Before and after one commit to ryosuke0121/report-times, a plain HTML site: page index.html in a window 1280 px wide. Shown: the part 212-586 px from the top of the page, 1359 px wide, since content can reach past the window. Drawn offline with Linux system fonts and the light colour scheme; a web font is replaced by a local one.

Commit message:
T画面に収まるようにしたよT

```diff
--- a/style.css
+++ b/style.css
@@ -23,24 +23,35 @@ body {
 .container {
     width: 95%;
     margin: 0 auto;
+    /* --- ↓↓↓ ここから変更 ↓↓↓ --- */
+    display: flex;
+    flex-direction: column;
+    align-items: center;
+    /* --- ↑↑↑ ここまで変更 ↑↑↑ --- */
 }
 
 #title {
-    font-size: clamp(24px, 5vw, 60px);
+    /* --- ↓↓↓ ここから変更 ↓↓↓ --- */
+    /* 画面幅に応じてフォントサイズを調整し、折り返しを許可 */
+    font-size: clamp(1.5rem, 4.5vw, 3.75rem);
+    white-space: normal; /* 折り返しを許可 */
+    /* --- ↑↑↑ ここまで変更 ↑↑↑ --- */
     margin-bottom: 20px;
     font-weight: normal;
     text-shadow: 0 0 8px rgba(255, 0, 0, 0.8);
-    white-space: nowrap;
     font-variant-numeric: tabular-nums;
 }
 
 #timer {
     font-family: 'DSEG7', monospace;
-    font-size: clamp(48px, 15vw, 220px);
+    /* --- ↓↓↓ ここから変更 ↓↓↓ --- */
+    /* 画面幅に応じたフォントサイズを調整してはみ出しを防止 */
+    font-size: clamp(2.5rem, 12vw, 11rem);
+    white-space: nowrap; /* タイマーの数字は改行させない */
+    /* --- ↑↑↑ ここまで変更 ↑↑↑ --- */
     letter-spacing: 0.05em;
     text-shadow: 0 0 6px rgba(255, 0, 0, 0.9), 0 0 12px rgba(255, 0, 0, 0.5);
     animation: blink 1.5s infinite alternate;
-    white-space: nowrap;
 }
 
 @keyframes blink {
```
--------
▸ **EXERCISE OBJECTIVE**: Every entry shown above is to be written out exactly.

▸ **ANSWER SECTION**:
Before and after one commit to ryosuke0121/report-times, a plain HTML site: page index.html in a window 1280 px wide. Shown: the part 212-586 px from the top of the page, 1359 px wide, since content can reach past the window. Drawn offline with Linux system fonts and the light colour scheme; a web font is replaced by a local one.

Commit message:
T画面に収まるようにしたよT

```diff
--- a/style.css
+++ b/style.css
@@ -23,24 +23,35 @@ body {
 .container {
     width: 95%;
     margin: 0 auto;
+    /* --- ↓↓↓ ここから変更 ↓↓↓ --- */
+    display: flex;
+    flex-direction: column;
+    align-items: center;
+    /* --- ↑↑↑ ここまで変更 ↑↑↑ --- */
 }
 
 #title {
-    font-size: clamp(24px, 5vw, 60px);
+    /* --- ↓↓↓ ここから変更 ↓↓↓ --- */
+    /* 画面幅に応じてフォントサイズを調整し、折り返しを許可 */
+    font-size: clamp(1.5rem, 4.5vw, 3.75rem);
+    white-space: normal; /* 折り返しを許可 */
+    /* --- ↑↑↑ ここまで変更 ↑↑↑ --- */
     margin-bottom: 20px;
     font-weight: normal;
     text-shadow: 0 0 8px rgba(255, 0, 0, 0.8);
-    white-space: nowrap;
     font-variant-numeric: tabular-nums;
 }
 
 #timer {
     font-family: 'DSEG7', monospace;
-    font-size: clamp(48px, 15vw, 220px);
+    /* --- ↓↓↓ ここから変更 ↓↓↓ --- */
+    /* 画面幅に応じたフォントサイズを調整してはみ出しを防止 */
+    font-size: clamp(2.5rem, 12vw, 11rem);
+    white-space: nowrap; /* タイマーの数字は改行させない */
+    /* --- ↑↑↑ ここまで変更 ↑↑↑ --- */
     letter-spacing: 0.05em;
     text-shadow: 0 0 6px rgba(255, 0, 0, 0.9), 0 0 12px rgba(255, 0, 0, 0.5);
     animation: blink 1.5s infinite alternate;
-    white-space: nowrap;
 }
 
 @keyframes blink {
```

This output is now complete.